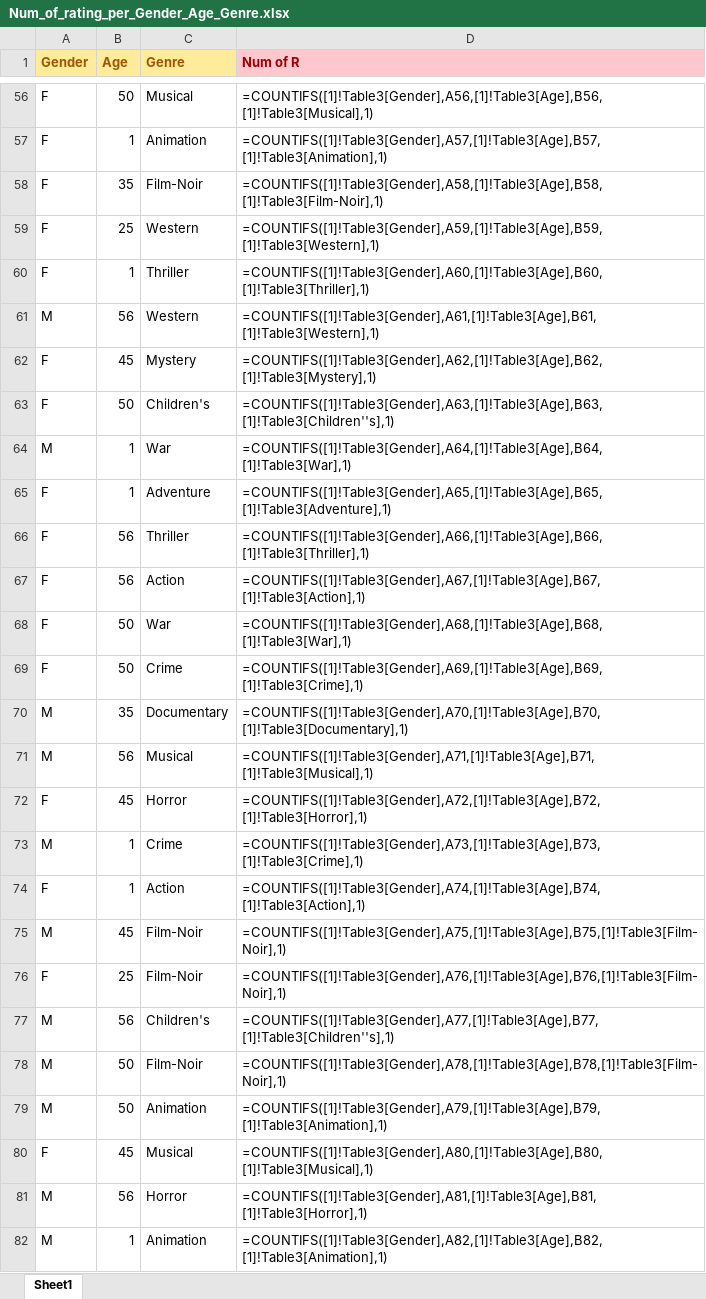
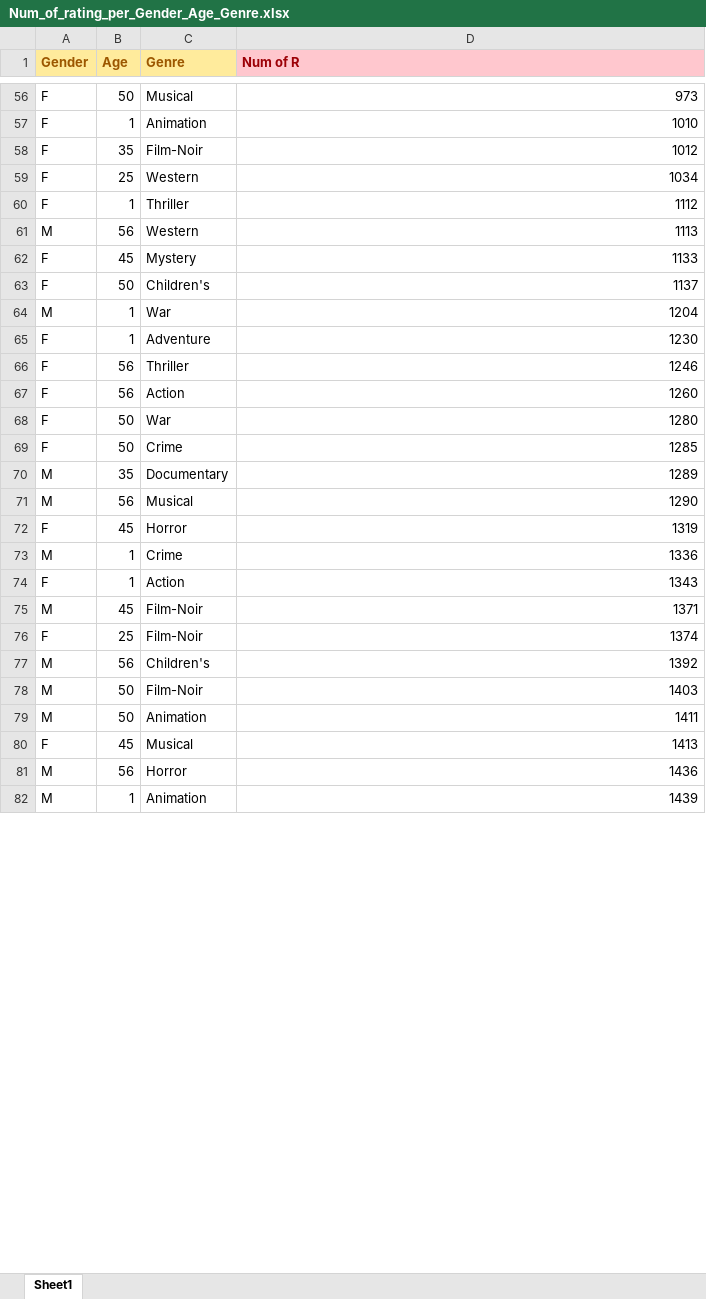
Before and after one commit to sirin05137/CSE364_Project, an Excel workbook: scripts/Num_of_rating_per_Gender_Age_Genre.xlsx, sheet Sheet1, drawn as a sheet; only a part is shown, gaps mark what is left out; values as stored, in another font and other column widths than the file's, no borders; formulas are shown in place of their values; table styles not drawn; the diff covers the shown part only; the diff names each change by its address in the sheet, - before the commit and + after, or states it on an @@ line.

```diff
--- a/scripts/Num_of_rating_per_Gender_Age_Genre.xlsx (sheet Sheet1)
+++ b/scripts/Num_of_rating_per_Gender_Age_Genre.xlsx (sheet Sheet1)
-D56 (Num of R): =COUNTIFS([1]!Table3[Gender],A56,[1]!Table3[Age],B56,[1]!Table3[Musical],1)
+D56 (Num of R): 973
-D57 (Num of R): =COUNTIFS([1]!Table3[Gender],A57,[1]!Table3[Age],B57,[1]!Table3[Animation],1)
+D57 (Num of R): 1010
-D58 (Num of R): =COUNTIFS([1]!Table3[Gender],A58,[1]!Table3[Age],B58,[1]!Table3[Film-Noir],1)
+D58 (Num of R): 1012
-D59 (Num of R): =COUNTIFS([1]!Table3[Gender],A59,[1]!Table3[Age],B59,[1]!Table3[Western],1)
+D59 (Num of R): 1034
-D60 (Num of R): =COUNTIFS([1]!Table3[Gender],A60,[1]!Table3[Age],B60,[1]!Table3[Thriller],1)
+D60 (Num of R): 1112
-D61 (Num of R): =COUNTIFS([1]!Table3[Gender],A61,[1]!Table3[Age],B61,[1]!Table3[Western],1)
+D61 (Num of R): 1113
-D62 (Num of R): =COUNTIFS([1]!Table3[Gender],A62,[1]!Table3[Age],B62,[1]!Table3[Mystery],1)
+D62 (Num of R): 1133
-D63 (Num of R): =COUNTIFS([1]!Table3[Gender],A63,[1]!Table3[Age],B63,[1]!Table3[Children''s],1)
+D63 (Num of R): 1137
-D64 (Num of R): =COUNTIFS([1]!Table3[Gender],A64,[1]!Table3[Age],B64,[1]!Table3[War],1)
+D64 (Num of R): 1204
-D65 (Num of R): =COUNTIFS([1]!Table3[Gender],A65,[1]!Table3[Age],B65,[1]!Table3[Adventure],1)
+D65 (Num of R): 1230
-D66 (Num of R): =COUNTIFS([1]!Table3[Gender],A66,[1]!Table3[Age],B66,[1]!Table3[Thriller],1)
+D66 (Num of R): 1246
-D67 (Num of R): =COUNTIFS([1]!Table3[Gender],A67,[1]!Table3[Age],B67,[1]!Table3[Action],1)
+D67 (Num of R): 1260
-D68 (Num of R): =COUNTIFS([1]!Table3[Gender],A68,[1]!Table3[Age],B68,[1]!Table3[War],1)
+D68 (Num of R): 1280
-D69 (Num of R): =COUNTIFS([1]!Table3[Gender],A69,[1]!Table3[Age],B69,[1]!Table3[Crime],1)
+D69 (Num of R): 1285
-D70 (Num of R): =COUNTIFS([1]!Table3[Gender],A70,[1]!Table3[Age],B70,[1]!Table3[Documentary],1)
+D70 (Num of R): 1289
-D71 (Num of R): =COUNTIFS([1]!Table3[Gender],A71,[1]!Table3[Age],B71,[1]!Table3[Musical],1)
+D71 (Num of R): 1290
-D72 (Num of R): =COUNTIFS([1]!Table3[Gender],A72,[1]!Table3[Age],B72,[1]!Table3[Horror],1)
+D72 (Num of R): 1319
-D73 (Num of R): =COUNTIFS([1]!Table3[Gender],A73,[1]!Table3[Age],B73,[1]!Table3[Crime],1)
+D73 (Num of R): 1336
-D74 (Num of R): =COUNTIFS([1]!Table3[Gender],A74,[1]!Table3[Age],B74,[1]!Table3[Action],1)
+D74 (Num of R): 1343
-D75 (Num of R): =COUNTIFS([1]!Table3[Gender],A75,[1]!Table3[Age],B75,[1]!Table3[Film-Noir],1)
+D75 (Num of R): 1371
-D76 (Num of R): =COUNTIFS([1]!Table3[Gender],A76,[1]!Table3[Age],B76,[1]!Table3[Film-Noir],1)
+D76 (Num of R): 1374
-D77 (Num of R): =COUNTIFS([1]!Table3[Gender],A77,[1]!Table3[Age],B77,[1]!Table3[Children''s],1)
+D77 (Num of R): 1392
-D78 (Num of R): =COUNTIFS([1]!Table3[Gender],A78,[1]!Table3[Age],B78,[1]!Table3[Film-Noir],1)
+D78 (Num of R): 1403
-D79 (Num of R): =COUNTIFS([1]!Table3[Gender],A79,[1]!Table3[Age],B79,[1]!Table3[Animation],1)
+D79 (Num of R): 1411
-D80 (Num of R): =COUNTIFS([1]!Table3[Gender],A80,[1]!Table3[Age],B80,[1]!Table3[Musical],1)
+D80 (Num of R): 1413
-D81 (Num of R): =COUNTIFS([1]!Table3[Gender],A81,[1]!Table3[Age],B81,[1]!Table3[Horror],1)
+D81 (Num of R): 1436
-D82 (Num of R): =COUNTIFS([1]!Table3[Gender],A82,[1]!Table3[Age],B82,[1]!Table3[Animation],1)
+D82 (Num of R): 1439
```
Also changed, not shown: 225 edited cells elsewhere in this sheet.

· · ·

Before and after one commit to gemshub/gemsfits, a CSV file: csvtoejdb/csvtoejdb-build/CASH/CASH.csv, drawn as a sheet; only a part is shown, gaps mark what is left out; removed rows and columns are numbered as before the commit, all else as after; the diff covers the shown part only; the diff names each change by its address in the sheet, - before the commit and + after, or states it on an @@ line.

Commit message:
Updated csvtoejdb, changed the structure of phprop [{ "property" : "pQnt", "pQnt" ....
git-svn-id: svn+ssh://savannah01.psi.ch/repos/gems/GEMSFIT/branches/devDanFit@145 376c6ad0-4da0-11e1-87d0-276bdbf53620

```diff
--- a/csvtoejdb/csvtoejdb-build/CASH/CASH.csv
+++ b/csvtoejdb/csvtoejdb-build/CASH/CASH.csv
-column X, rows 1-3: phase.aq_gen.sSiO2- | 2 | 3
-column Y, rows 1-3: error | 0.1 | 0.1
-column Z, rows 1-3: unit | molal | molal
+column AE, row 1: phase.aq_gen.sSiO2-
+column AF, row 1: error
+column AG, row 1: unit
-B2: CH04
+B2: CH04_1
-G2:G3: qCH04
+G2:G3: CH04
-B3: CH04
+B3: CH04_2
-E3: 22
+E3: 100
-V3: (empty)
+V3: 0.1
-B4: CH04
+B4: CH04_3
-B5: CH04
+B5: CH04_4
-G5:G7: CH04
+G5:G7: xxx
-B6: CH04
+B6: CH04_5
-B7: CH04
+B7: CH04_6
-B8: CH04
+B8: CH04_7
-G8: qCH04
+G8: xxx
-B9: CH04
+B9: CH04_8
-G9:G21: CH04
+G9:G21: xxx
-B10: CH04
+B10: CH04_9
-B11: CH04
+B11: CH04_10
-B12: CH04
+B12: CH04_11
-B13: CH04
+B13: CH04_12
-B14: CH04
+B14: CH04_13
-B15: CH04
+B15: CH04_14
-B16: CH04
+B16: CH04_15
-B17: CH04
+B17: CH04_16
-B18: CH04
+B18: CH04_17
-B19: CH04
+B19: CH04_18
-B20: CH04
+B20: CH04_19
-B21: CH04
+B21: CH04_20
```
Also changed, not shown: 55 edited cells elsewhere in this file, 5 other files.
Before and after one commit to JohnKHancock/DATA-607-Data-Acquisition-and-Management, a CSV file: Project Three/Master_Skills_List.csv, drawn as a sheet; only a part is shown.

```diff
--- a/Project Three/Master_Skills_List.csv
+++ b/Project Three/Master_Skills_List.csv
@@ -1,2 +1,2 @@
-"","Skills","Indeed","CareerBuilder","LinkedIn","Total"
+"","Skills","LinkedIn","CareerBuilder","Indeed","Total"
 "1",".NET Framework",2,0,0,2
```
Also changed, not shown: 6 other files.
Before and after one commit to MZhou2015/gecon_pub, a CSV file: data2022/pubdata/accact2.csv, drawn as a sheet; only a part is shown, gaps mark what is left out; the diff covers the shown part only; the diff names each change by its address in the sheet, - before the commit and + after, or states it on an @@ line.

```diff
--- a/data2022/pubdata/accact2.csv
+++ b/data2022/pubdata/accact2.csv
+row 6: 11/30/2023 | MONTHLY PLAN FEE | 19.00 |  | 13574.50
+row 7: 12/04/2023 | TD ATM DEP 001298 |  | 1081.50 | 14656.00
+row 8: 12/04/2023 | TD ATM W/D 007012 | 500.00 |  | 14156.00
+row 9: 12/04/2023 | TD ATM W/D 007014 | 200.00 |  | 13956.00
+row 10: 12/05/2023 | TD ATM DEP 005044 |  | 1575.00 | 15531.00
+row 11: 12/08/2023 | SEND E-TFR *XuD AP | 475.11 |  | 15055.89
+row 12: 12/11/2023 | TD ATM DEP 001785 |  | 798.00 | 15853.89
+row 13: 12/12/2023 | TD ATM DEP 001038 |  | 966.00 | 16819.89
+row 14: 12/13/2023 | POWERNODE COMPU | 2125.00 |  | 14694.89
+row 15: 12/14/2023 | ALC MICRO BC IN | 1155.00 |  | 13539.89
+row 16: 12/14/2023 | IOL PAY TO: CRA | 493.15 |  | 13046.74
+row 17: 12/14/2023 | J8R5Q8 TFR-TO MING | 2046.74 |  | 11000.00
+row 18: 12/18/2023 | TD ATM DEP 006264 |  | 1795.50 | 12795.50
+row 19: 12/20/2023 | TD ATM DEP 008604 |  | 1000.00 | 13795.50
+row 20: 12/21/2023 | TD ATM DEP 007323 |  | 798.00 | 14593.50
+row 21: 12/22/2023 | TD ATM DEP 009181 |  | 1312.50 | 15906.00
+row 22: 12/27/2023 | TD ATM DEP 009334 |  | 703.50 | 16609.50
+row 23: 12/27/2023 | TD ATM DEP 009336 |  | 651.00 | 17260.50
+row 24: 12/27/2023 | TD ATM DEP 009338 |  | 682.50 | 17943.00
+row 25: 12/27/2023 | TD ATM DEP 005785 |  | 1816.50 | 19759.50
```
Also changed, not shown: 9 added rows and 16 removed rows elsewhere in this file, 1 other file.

· · ·

_WHAT THIS TASK INVOLVES_:
In the material, find each line with the word "cells" and list it.

_WRITTEN RESPONSE_:
Also changed, not shown: 225 edited cells elsewhere in this sheet.
Also changed, not shown: 55 edited cells elsewhere in this file, 5 other files.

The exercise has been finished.